The sum he was about to propose was hearts of the people were actuated by good 200,000l., a larger amount than had ever will towards this country; and he trusted before been voted by parliament for a sis that ibis feeling would now receive greater milar purpose, but which the occasion re- force.
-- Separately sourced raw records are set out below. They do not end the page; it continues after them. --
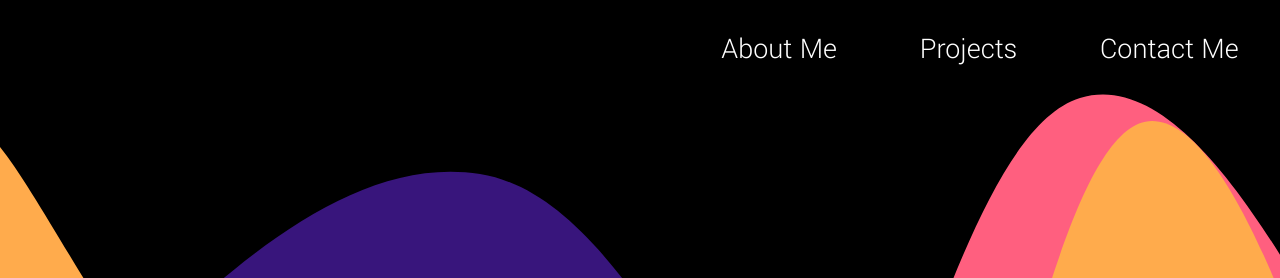
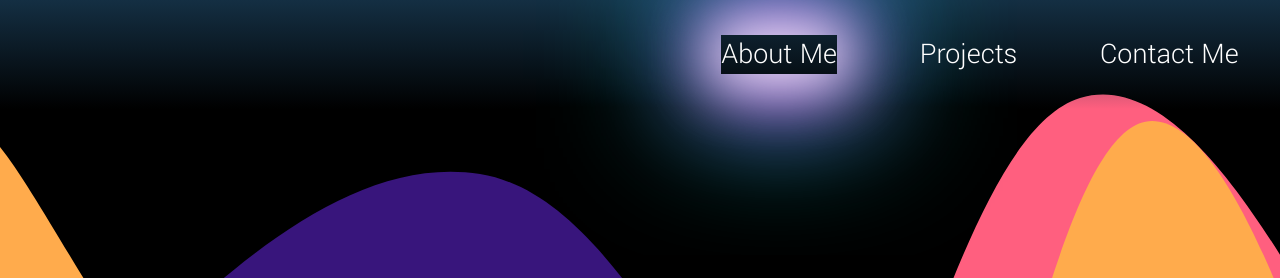
Before and after one commit to IkuzoTommy/WebApps, a plain HTML site: page Portfolio/index2.html in a window 1280 px wide. In both pictures the pointer is over the link 779 px from the left and 49 px from the top of the page. Shown: the top 278 px of the page. Drawn offline with nearby package versions, Linux system fonts and the light colour scheme; files whose address does not match are found by name.

Commit message:
portfolio updates

```diff
--- a/Portfolio/css/style2.css
+++ b/Portfolio/css/style2.css
@@ -49,7 +49,7 @@ nav{
     justify-content: flex-end;
     /* box-shadow:#142F43 5px 5px 5px; */
     /* background-color: rgba(0,0,0,.30); */
-    /* background-image: linear-gradient(#142F43, rgba(0,0,0,0)); */
+    background-image: linear-gradient(#142F43, rgba(0,0,0,0));
     height: auto;
 
 }
@@ -66,11 +66,24 @@ ul{
 /* lis */
 .nav-item {
     text-decoration: none;
+
+    padding: 5px;
 }
-.nav-item a{
+.nav-item a:hover{
     border-bottom:#00FA9A;
-    background-image: linear-gradient(to bottom, #00FA9A)
+    /* background-image: linear-gradient(to top, #00FA9A, transparent); */
+    /* border-radius:100%; */
+    background-color: transparent;
+    box-shadow:
+        0 0 60px 10px #fff,  /* inner white */
+        0 0 100px 15px #f0f, /* middle magenta */
+        0 0 140px 30px #0ff; /* outer cyan */
+
 }
+/* .nav-item a{
+
+    padding: 5px;
+} */
 
 h1{
     font-size: 90px;
@@ -238,6 +251,7 @@ footer{
     align-items: center;
     justify-content: center;
     height: auto;
+
 }
 form{
     padding: 2rem 2.2rem;
```
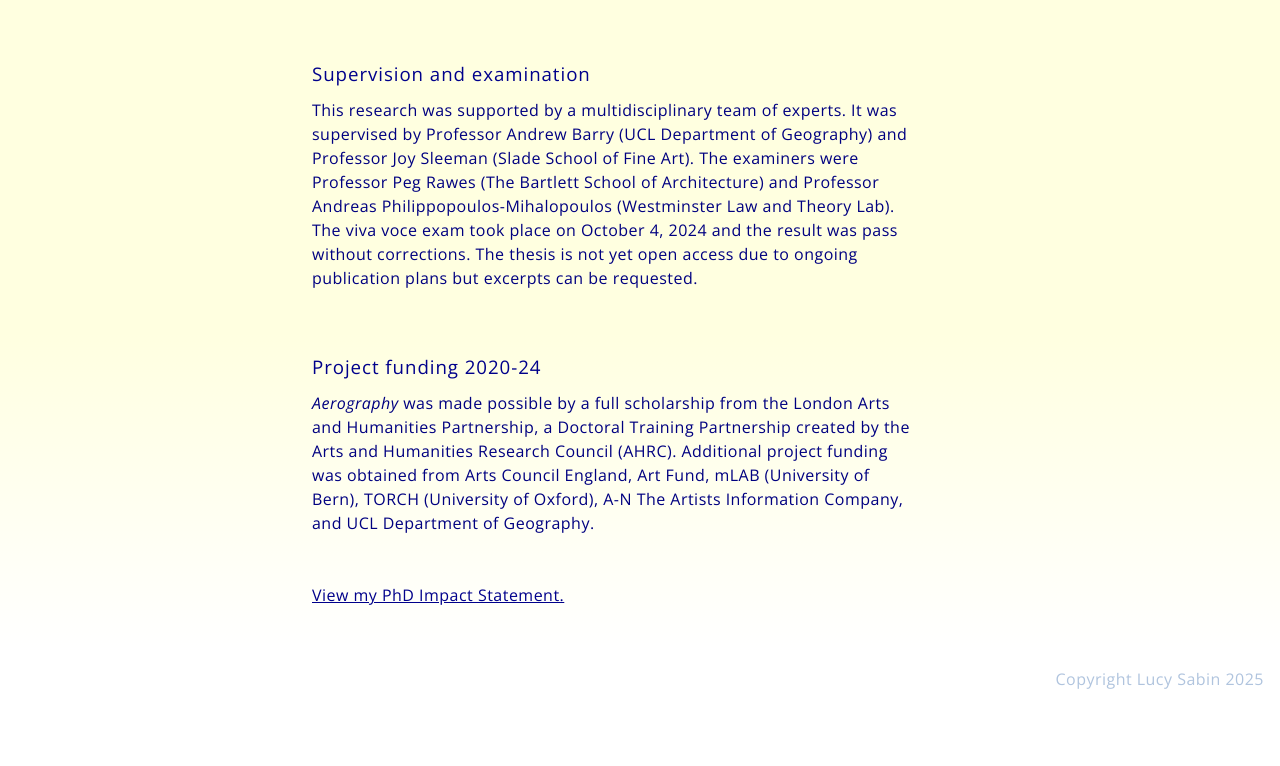
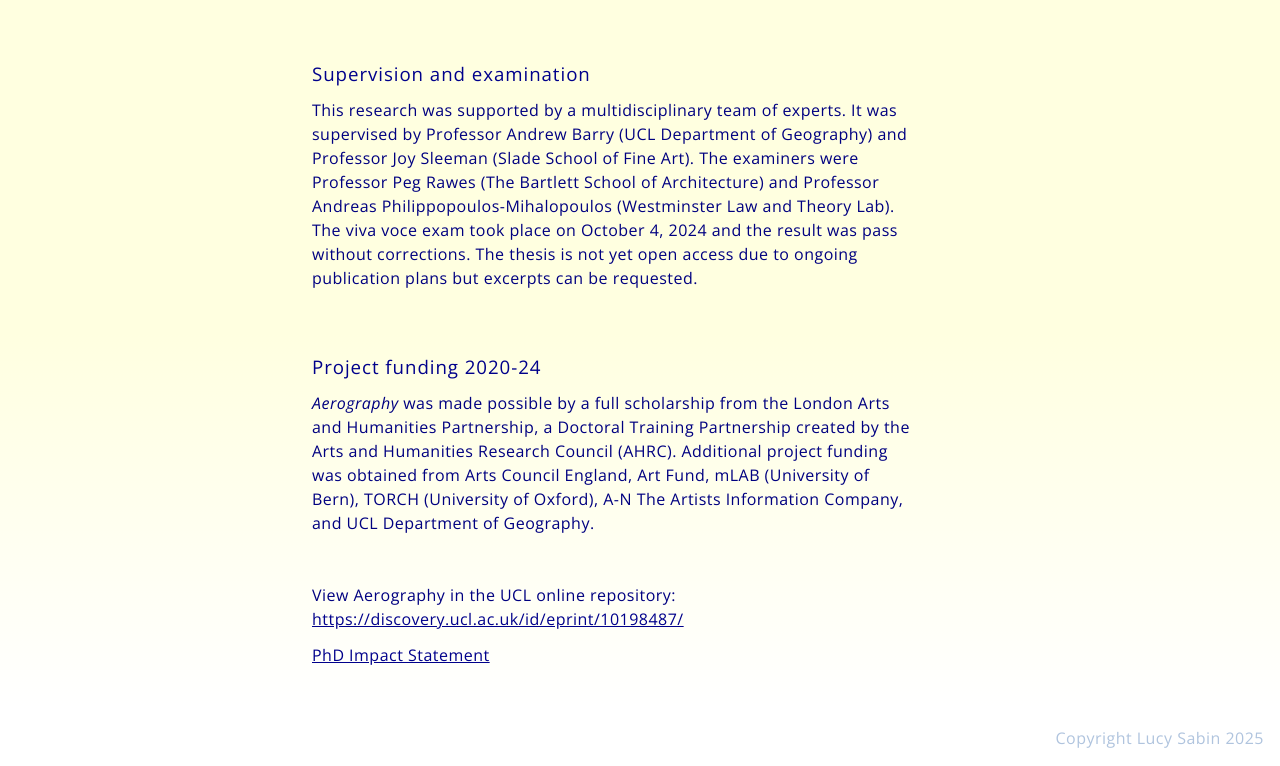
Before and after one commit to lucyrose93/aerography, a plain HTML site: page phd.html in a window 1280 px wide. Shown: the part 893-1659 px from the top of the page. Before the commit the page ends 1600 px from the top, so only its background shows below. Drawn offline with nearby package versions, Linux system fonts and the light colour scheme.

Commit message:
update cv and add ucl eprint link

```diff
--- a/phd.html
+++ b/phd.html
@@ -81,7 +81,8 @@
                 <h3 id="funding">Project funding 2020-24</h3>
                 <!--                                <img style="width:85%; margin-top:2em" src="imgs/funding-logos.png">-->
                 <p style="margin-bottom:3em;"><i>Aerography</i> was made possible by a full scholarship from the London Arts and Humanities Partnership, a Doctoral Training Partnership created by the Arts and Humanities Research Council (AHRC). Additional project funding was obtained from Arts Council England, Art Fund, mLAB (University of Bern), TORCH (University of Oxford), A-N The Artists Information Company, and UCL Department of Geography.</p>
-                <p><a href="pdfs/phd-impact.pdf" target="_blank">View my PhD Impact Statement.</a></p>
+                <p>View Aerography in the UCL online repository:<br><a href="https://discovery.ucl.ac.uk/id/eprint/10198487/" target="_blank">https://discovery.ucl.ac.uk/id/eprint/10198487/</a></p>
+                <p><a href="pdfs/phd-impact.pdf" target="_blank">PhD Impact Statement</a></p>
             </div>
         </div>
     </article>
```
Also changed, not shown: 1 other file.
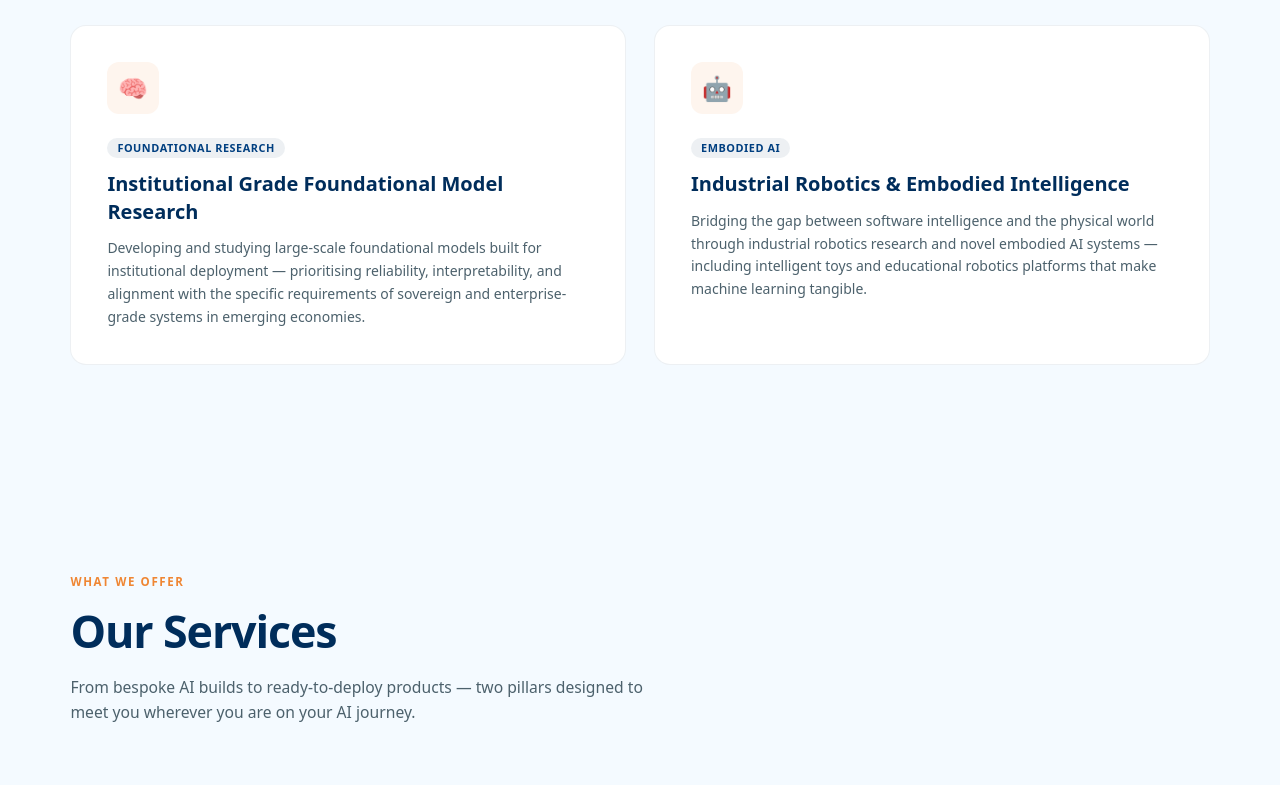
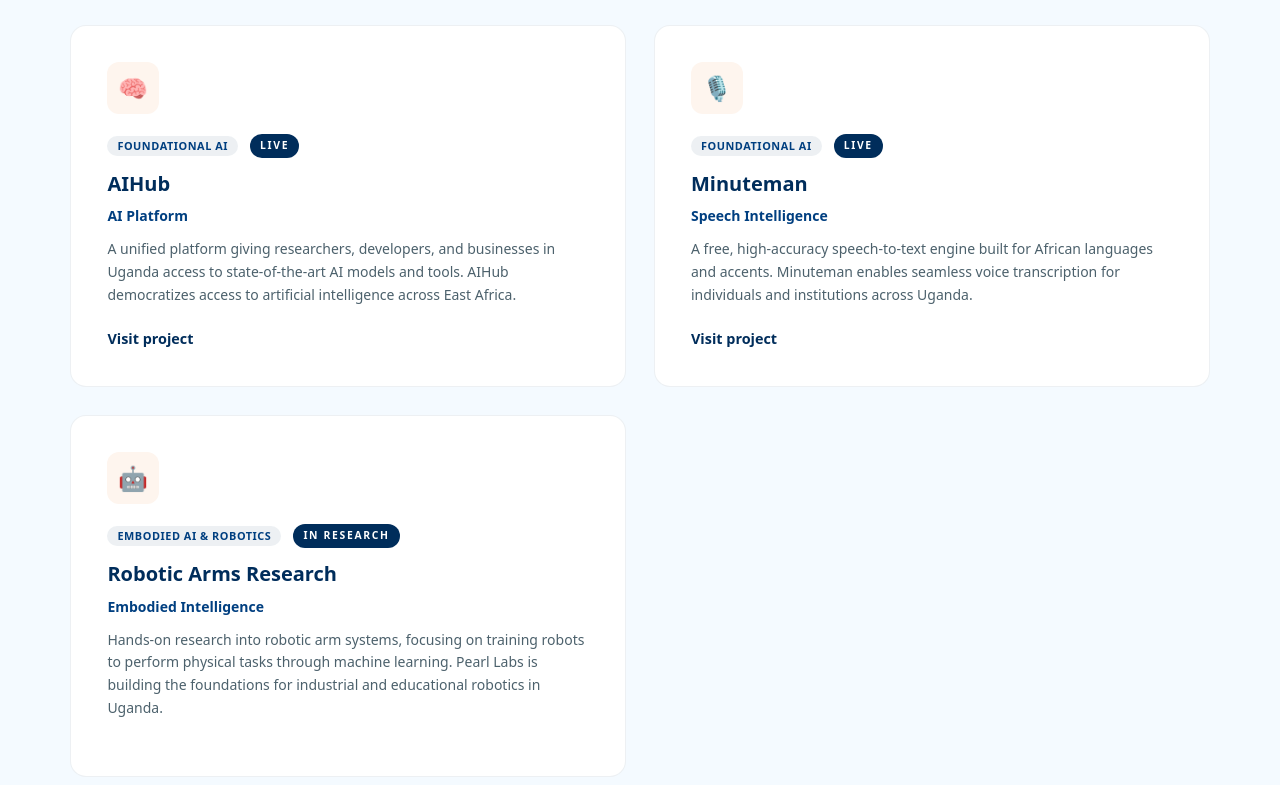
Before and after one commit to Pearl-Labs-Uganda/pearl-labs-website, a Next.js app: page / in a window 1280 px wide. Shown: the part 1220-2005 px from the top of the page. Built offline with nearby package versions, Linux system fonts and the light colour scheme; no server answers.

Commit message:
feat: Update project descriptions and enhance layout for better presentation

```diff
--- a/src/components/Projects.tsx
+++ b/src/components/Projects.tsx
@@ -5,17 +5,32 @@ import { useEffect, useRef } from "react";
 const projects = [
   {
     icon: "🧠",
-    tag: "Foundational Research",
-    title: "Institutional Grade Foundational Model Research",
+    tag: "Foundational AI",
+    title: "AIHub",
+    subtitle: "AI Platform",
     description:
-      "Developing and studying large-scale foundational models built for institutional deployment — prioritising reliability, interpretability, and alignment with the specific requirements of sovereign and enterprise-grade systems in emerging economies.",
+      "A unified platform giving researchers, developers, and businesses in Uganda access to state-of-the-art AI models and tools. AIHub democratizes access to artificial intelligence across East Africa.",
+    badge: "LIVE",
+    link: "https://apps.pearllabs.ug",
+  },
+  {
+    icon: "🎙️",
+    tag: "Foundational AI",
+    title: "Minuteman",
+    subtitle: "Speech Intelligence",
+    description:
+      "A free, high-accuracy speech-to-text engine built for African languages and accents. Minuteman enables seamless voice transcription for individuals and institutions across Uganda.",
+    badge: "LIVE",
+    link: "https://minuteman.pearllabs.ug",
   },
   {
     icon: "🤖",
-    tag: "Embodied AI",
-    title: "Industrial Robotics & Embodied Intelligence",
+    tag: "Embodied AI & Robotics",
+    title: "Robotic Arms Research",
+    subtitle: "Embodied Intelligence",
     description:
-      "Bridging the gap between software intelligence and the physical world through industrial robotics research and novel embodied AI systems — including intelligent toys and educational robotics platforms that make machine learning tangible.",
+      "Hands-on research into robotic arm systems, focusing on training robots to perform physical tasks through machine learning. Pearl Labs is building the foundations for industrial and educational robotics in Uganda.",
+    badge: "IN RESEARCH",
   },
 ];
 
@@ -77,15 +92,35 @@ export default function Projects() {
             <div className="w-13 h-13 rounded-xl bg-orange-pale flex items-center justify-center text-2xl mb-5">
               {project.icon}
             </div>
-            <div className="text-[.68rem] font-semibold tracking-wider uppercase text-green-mid bg-green/7 px-2.5 py-0.5 rounded-full inline-block mb-3">
-              {project.tag}
+            <div className="flex flex-wrap items-center gap-3 mb-3">
+              <span className="text-[.68rem] font-semibold tracking-wider uppercase text-green-mid bg-green/7 px-2.5 py-0.5 rounded-full inline-block">
+                {project.tag}
+              </span>
+              {project.badge ? (
+                <span className="text-[.65rem] font-semibold uppercase tracking-[.16em] text-white bg-green px-2.5 py-1 rounded-full">
+                  {project.badge}
+                </span>
+              ) : null}
             </div>
-            <h3 className="font-heading text-[1.25rem] font-bold text-green mb-3 leading-snug">
+            <h3 className="font-heading text-[1.25rem] font-bold text-green mb-2 leading-snug">
               {project.title}
             </h3>
-            <p className="text-[.875rem] font-light text-text-mid leading-relaxed">
+            {project.subtitle ? (
+              <p className="text-[.875rem] font-semibold text-green-mid mb-3">
+                {project.subtitle}
+              </p>
+            ) : null}
+            <p className="text-[.875rem] font-light text-text-mid leading-relaxed mb-5">
               {project.description}
             </p>
+            {project.link ? (
+              <a
+                href={project.link}
+                className="text-[.9rem] font-semibold text-green transition-colors duration-200 hover:text-orange"
+              >
+                Visit project
+              </a>
+            ) : null}
           </div>
         ))}
       </div>
```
Their gratitude would more than quired to be larger, because the sufferings equal our liberality; and on these grounds, were more extensive, and the self-devotion without further trespassing on the patience and heroism wbich had marked the con- | of the committee, and leaving the question duct of those who endured it, unequalled, rather to their own feelings and judgment, he believed, in the annals of the world. upon facts of unquestionable notoriety, With regard to the extent of suffering, it than endeavouring by any argument of was sufficient to view upon the map the his to persuade them to the vote, he begged wide range of country to which devastation leave to conclude by moving, “ That it is had been spread, and to reflect that a great the opinion of the committee, that the sum and ancient capital with many other towns of 200,000l. be granted to his Majesty to had been destroyed, and that throughout enable his Majesty to afford relief to such so extensive a tract scarcely a private parts of the Russian empire as have sufdwelling remained to sheller its lately fered from the invasion of the enemy." peaceful and secure inhabitants. Thou. Mr. Ponsonby declared, that it certainly sands, he feared he might even say hun was his intention to vote for the proposed dreds of thousands, were driven houseless | grant, but it was not on account of any of into the forests, exposed to all the rigours the reasons stated by the right hon. genof a Russian winter, and this they willingly tleman, nor was it because the terms in endured, rather than betray the honour of which the Message was conceived, were their country and submit to the domination such as were most likely to induce tho of a foreign invader. It was to relieve this House to comply with its request. The great and complicated misery that he Message stated the wish of the governcalled upon the House of Commons to step ment to be, to afford • speedy relief" to forward. To relieve it entirely was, in- | the suffering Russians; and after this de. deed, beyond human power ; but much claration, the right hon. the Chancellor of might be done by the liberality of tbeir the Exchequer had said, that before any sympathizing countrynien united with the relief could be granted, it would be nebounty of this nation, and it was, in all / cessary to communicate with our ambas. events, a consolation to the afflicted to sador at Petersburgh; so that it would know, that there were hearts which felt arrive at the end of the winter, when it for their woe, and were ready to adminis. | would be unnecessary. Effectual relief ter to their wants. We must not forget was held out as attainable; but it would the difference between the price of neces not be in the power of the country, not sary articles, and the manners of the peo- only if it were as liberal but as extravaple in Russia and here, and that a sum gant, as the Chancellor of the Exchequer which might here appear inconsiderable, could wish, to afford it. But though it would there afford a seasonable and valu was his opinion, that the relief to the sufable supply. The sum, however, which ferers would neither be speedy por effeche was about to propose, could not, in any | tual, he should not vote against the prosense, be called inconsiderable, and he posed grant. But he voted for it, not trusted it would be found most extensively under the supposition that any of it would useful. But wbatever opinion might be go to the Russian peasant, but as a present entertained on this point, there could be to the Russian emperor, and lest we should no doubt that the disposition 10 assist the seem to manifest a coldness or backwarddistress of the Russians, which this pro ness with respect to the noble struggle in ceeding would evince, must carry satis. which he was engaged. Thinking thus, faction to every heart in Russia, and tend he did not like the cant of this begging to bind the closer those habits of connec Message, which came to the House under tion which common interests and long ex. the hypocritical pretence of asking alms for perience pointed out as so advantageous the people. For the sufferings of the people